- Do not put on cuts, scrapes, eczema, or damaged skin.
- Do not put on healthy skin.
- Do not let the skin where this drug was used touch anyone else’s skin after you have used this drug.
- Put on a missed dose as soon as you think about it.
- If it is close to the time for your next dose, skip the missed dose and go back to your normal time.
- Do not put on 2 doses at the same time or extra doses.
- Store at room temperature. Do not freeze.
- Store in a dry place. Do not store in a bathroom.
- Keep all drugs in a safe place. Keep all drugs out of the reach of children and pets.
- Throw away unused or expired drugs. Do not flush down a toilet or pour down a drain unless you are told to do so. Check with your pharmacist if you have questions about the best way to throw out drugs. There may be drug take-back programs in your area.
- If your symptoms or health problems do not get better or if they become worse, call your doctor.
- Do not share your drugs with others and do not take anyone else’s drugs.
- Some drugs may have another patient information leaflet. If you have any questions about this drug, please talk with your doctor, nurse, pharmacist, or other health care provider.
- Some drugs may have another patient information leaflet. Check with your pharmacist. If you have any questions about this drug, please talk with your doctor, nurse, pharmacist, or other health care provider.
- If you think there has been an overdose, call your poison control center or get medical care right away. Be ready to tell or show what was taken, how much, and when it happened.
This information should not be used to decide whether or not to take this medicine or any other medicine. Only the healthcare provider has the knowledge and training to decide which medicines are right for a specific patient. This information does not endorse any medicine as safe, effective, or approved for treating any patient or health condition. This is only a brief summary of general information about this medicine. It does NOT include all information about the possible uses, directions, warnings, precautions, interactions, adverse effects, or risks that may apply to this medicine. This information is not specific medical advice and does not replace information you receive from the healthcare provider. You must talk with the healthcare provider for complete information about the risks and benefits of using this medicine. The use of this information is governed by the Lexicomp End User License Agreement, available at https://www.wolterskluwer.com/en/solutions/lexicomp/about/eula.

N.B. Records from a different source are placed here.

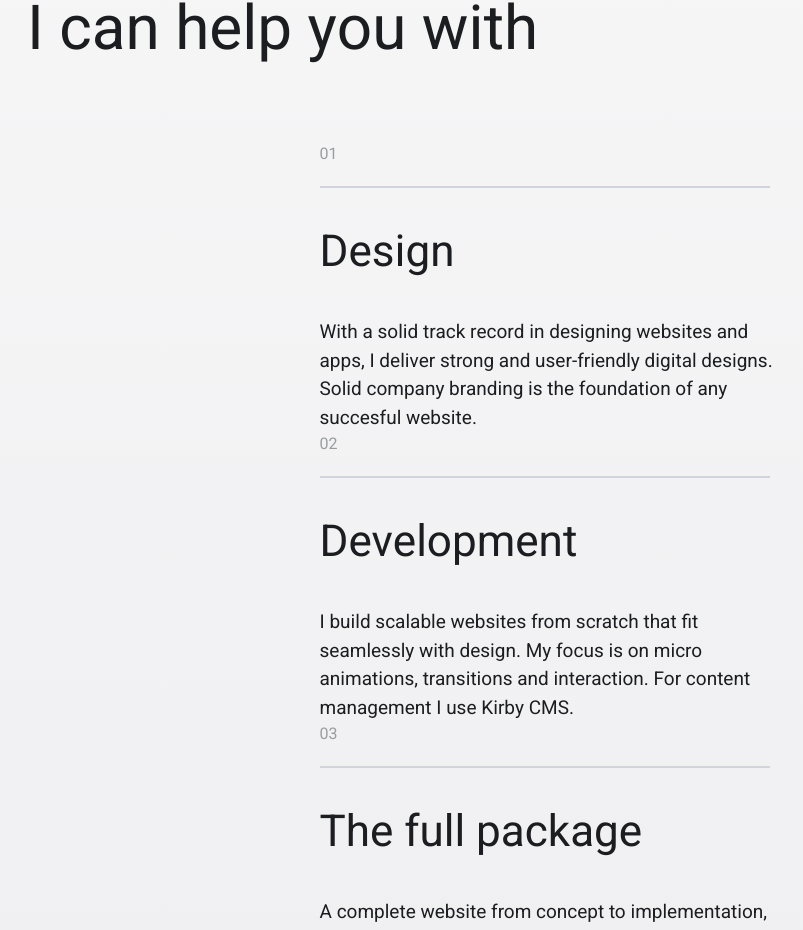
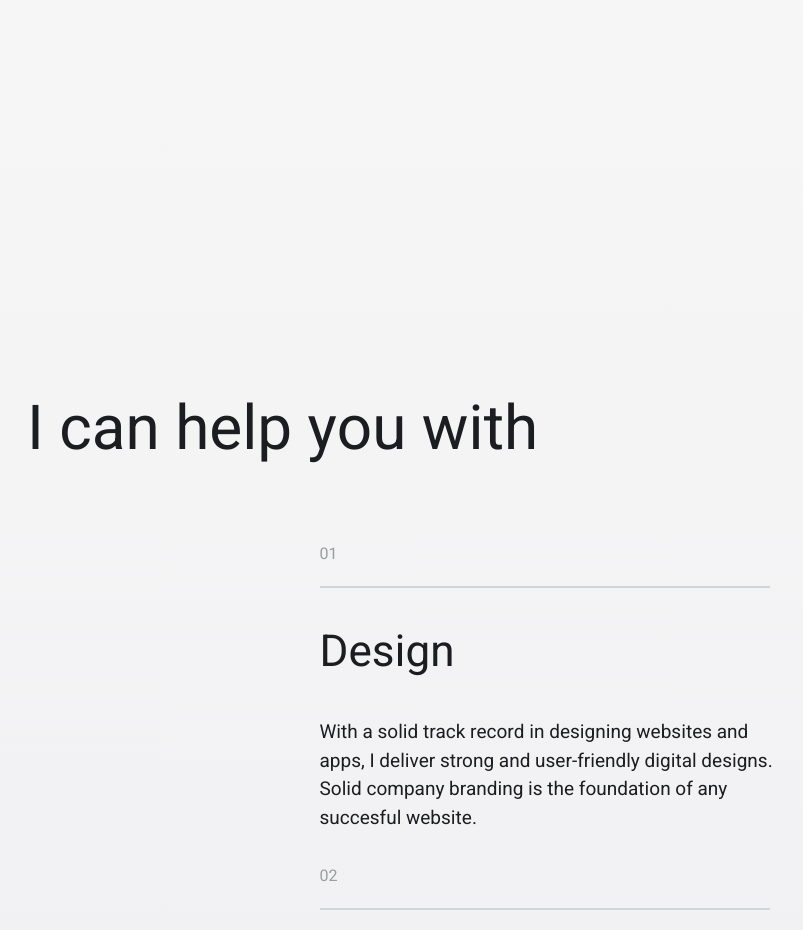
Before and after one commit to dejanheroxd/portfolio-dsn-v2, a React (Vite) app: page /about in a window 1280 px wide. Shown: the part 1858-2788 px from the top of the page, without its empty margins (93-896 px from the left). Built offline with nearby package versions, Linux system fonts and the light colour scheme.

Commit message:
fixed all

```diff
--- a/src/pages/about/ExploringSec.jsx
+++ b/src/pages/about/ExploringSec.jsx
@@ -7,7 +7,7 @@ export default function ExploringSec() {
 
   return (
     <div className="flex w-full justify-center pt-40 ">
-      <div className="relative ml-6 flex h-[1100px] w-[1440px] overflow-hidden sm:ml-40">
+      <div className="2xl:[1100px] relative ml-6 flex h-[1500px] w-[1440px] overflow-hidden sm:ml-40">
         <div
           data-scroll
           data-scroll-speed={-0.3}
--- a/src/pages/about/ServicesSec.jsx
+++ b/src/pages/about/ServicesSec.jsx
@@ -16,7 +16,7 @@ export default function ServicesSec() {
     },
     {
       number: "03",
-      type: "The full package",
+      type: "The full pack",
       skill:
         "A complete website from concept to implementation, that's what makes me stand out. My great sense for design and my development skills enable me to create kick-ass projects.",
     },
@@ -24,7 +24,7 @@ export default function ServicesSec() {
 
   return (
     <div className="w-full justify-center pb-52">
-      <div className="pb-20 pl-[26px] text-[42px] text-dennisDark sm:text-[62px] min-[774px]:pl-[120px] 2xl:pl-[232px]">
+      <div className="pb-20 pl-[24px] text-[42px] text-dennisDark sm:text-[62px] min-[774px]:pl-[120px] 2xl:pl-[232px]">
         <div className="flex  leading-[65px] ">
           I can help you with{" "}
           <div className="hidden pl-6 pt-[46px] 2xl:block">
@@ -34,7 +34,7 @@ export default function ServicesSec() {
       </div>
       <div className="flex flex-col items-center justify-center gap-x-8 min-[1446px]:flex-row">
         {services.map((service) => (
-          <div key={service.number} className="2x:w-[500px]">
+          <div key={service.number} className="2x:w-[500px] pb-8">
             <div className="">
               <p className="w-[300px] border-b-[2px] border-b-gray-300 pb-5 text-dennisGray lg:w-[450px]">
                 {service.number}
```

© 2021 UpToDate, Inc. and its affiliates and/or licensors. All rights reserved.